Only, this wasn’t quite true. To find someone you’d have to call their house, their workplace, their cellphone. What you were really calling wasn’t the person but one of their phones. Much of the time you’d end up with voicemail.
Well, the promise of the geolocation revolution has been taken to its logical conclusion. I’ve finally gotten my invitation to Google Voice, formerly Grand Central, the personalized telephone switching service that the big-G is opening up to U.S. customers this summer. It’s free and it gives you the ultimate in virtuality: a phone number that is not connected to any phone. When people call your Google Voice number, any number of phones start ringing. Which one you answer depends on your geography and convenience.
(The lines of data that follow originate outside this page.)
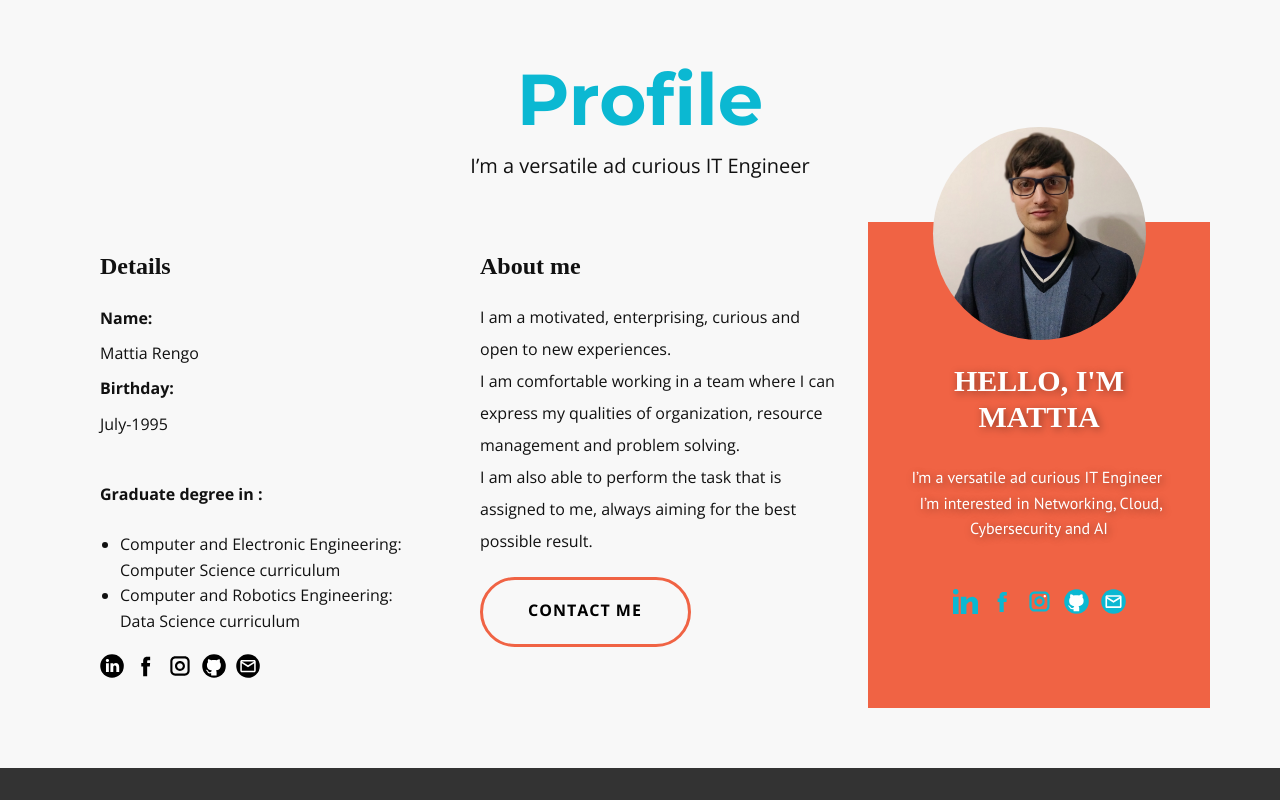
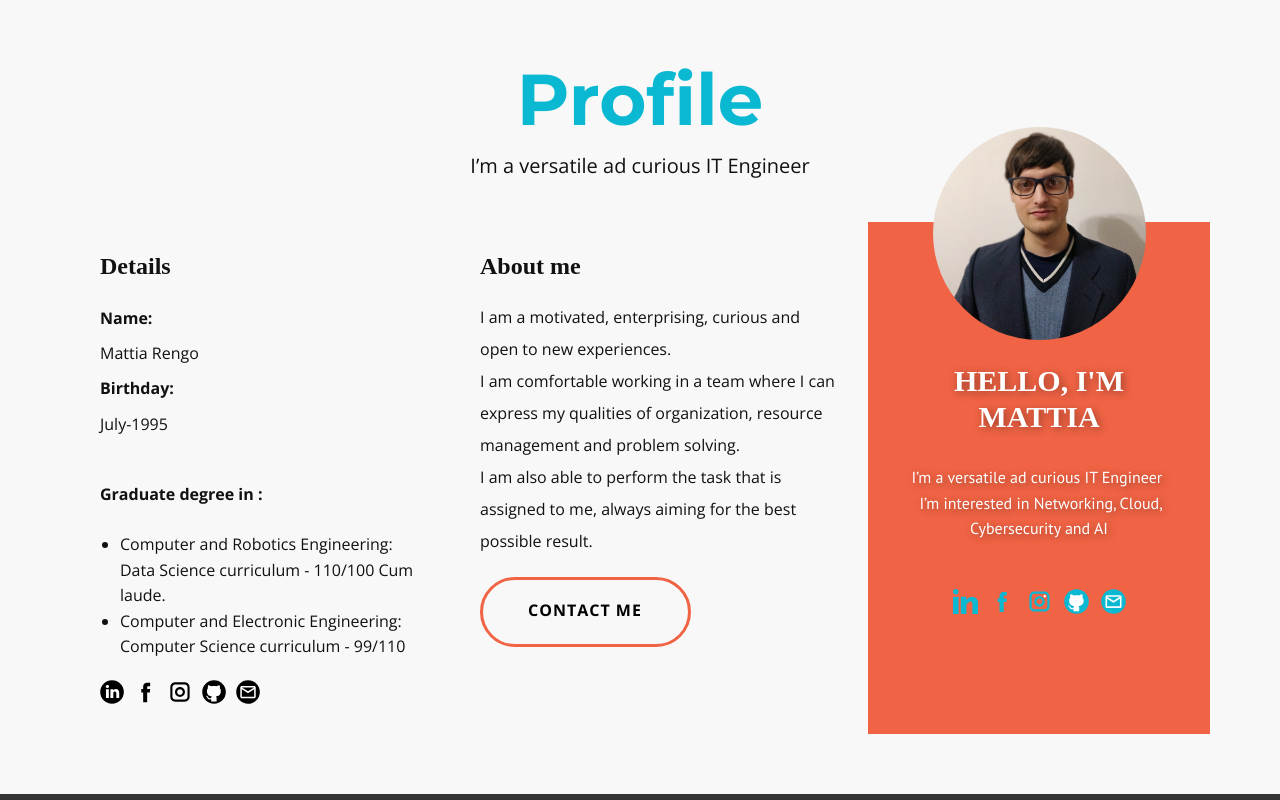
Before and after one commit to MRColorR/MRcolorR.github.io, a plain HTML site: page Mattia-Rengo.html in a window 1280 px wide. Shown: the top 800 px of the page. Drawn offline with nearby package versions, Linux system fonts and the light colour scheme; a web font is replaced by a local one.

Commit message:
Update Mattia-Rengo.html

```diff
--- a/Mattia-Rengo.html
+++ b/Mattia-Rengo.html
@@ -50,8 +50,8 @@ I’m interested in Networking, Cloud, Cybersecurity and AI">
                     <br>
                   </p>
                   <ul class="u-text u-text-5">
-                    <li> Computer and Electronic Engineering: Computer Science curriculum</li>
-                    <li> Computer and Robotics Engineering: Data Science curriculum</li>
+                    <li> Computer and Robotics Engineering: Data Science curriculum - 110/100 Cum laude.</li>
+                    <li> Computer and Electronic Engineering: Computer Science curriculum - 99/110 </li>
                   </ul>
                   <div class="u-social-icons u-spacing-10 u-social-icons-1">
                     <a class="u-social-url" target="_blank" data-type="LinkedIn" title="LinkedIn" href="https://www.linkedin.com/in/mattia-rengo/"><span class="u-icon u-social-icon u-social-linkedin u-text-black u-icon-1"><svg class="u-svg-link" preserveAspectRatio="xMidYMin slice" viewBox="0 0 112 112" style=""><use xmlns:xlink="http://www.w3.org/1999/xlink" xlink:href="#svg-4182"></use></svg><svg class="u-svg-content" viewBox="0 0 112 112" x="0" y="0" id="svg-4182"><circle fill="currentColor" cx="56.1" cy="56.1" r="55"></circle><path fill="#FFFFFF" d="M41.3,83.7H27.9V43.4h13.4V83.7z M34.6,37.9L34.6,37.9c-4.6,0-7.5-3.1-7.5-7c0-4,3-7,7.6-7s7.4,3,7.5,7
```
I have three phones set to ring on Google Voice calls depending on the type of call: my cell phone, my home phone and my computer (a Skype plan with it’s own incoming phone number). If I’m dissatisfied with the phone I’m on I can press the star key to have all my phones ring anew and transfer the call seamlessly (a very addictive past-time). It’s a fascinating evolution of the phone into a virtual communication device.
Intrigued? You can sign up for a Google Voice invite from its site. It’s not a perfect system. To use it most effectively requires changing your phoning habits and making a very serious switch. I suggest Lifehacker’s guide “How to Ease Your Transition to Google Voice” as a good place to start.